=== What is required ===
In the listing, find every line that has the string "translation" and copy it.

- - -

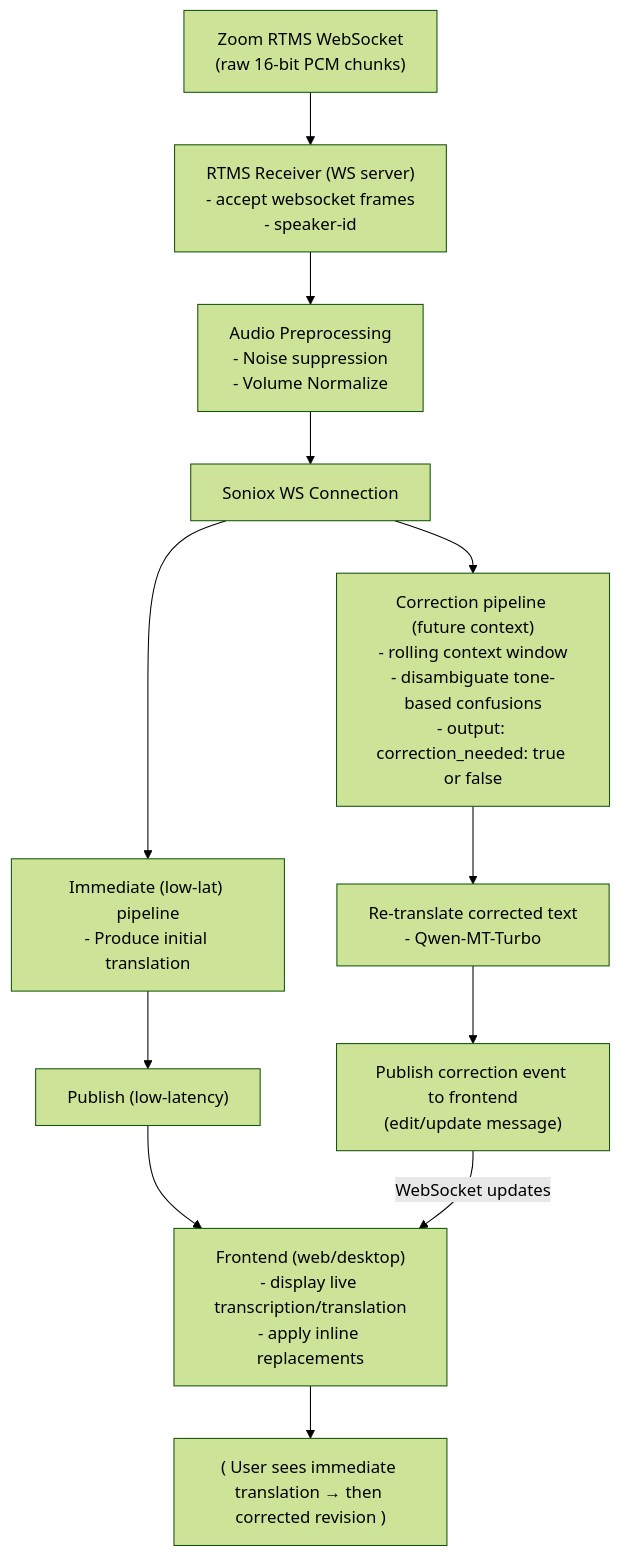
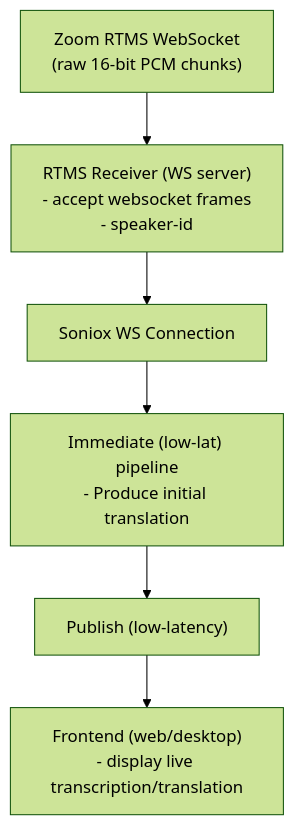
Before and after one commit to jcarpenter-uam/calc-translation: the diagram in README.md, drawn with Mermaid (forest theme). The commit also changed other lines of this file, not shown here.

Commit message:
Simplify project description in README
Removed details about audio preprocessing and correction pipeline for clarity.

````diff
--- a/README.md
+++ b/README.md
@@ -11,18 +11,11 @@
 ```mermaid
 graph TD
     A["Zoom RTMS WebSocket<br>(raw 16-bit PCM chunks)"] --> B["RTMS Receiver (WS server)<br>- accept websocket frames<br>- speaker-id"];
-    B --> C["Audio Preprocessing<br>- Noise suppression<br>- Volume Normalize"];
-    C --> D["Soniox WS Connection"];
+    B --> D["Soniox WS Connection"];
 
     D --> E["Immediate (low-lat) pipeline<br>- Produce initial translation"];
-    D --> F["Correction pipeline (future context)<br>- rolling context window<br>- disambiguate tone-based confusions<br>- output: correction_needed: true or false "];
 
     E --> G["Publish (low-latency)"];
-    F --> H["Re-translate corrected text<br>- Qwen-MT-Turbo"];
-    H --> I["Publish correction event to frontend<br>(edit/update message)"];
 
-    G --> J["Frontend (web/desktop)<br>- display live transcription/translation<br>- apply inline replacements"];
-    I -- "WebSocket updates" --> J;
-
-    J --> K["( User sees immediate translation → then corrected revision )"];
+    G --> J["Frontend (web/desktop)<br>- display live transcription/translation"];
 ```
````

- - -

=== Finished exercise ===
Before and after one commit to jcarpenter-uam/calc-translation: the diagram in README.md, drawn with Mermaid (forest theme). The commit also changed other lines of this file, not shown here.
     D --> E["Immediate (low-lat) pipeline<br>- Produce initial translation"];
-    G --> J["Frontend (web/desktop)<br>- display live transcription/translation<br>- apply inline replacements"];
-    J --> K["( User sees immediate translation → then corrected revision )"];
+    G --> J["Frontend (web/desktop)<br>- display live transcription/translation"];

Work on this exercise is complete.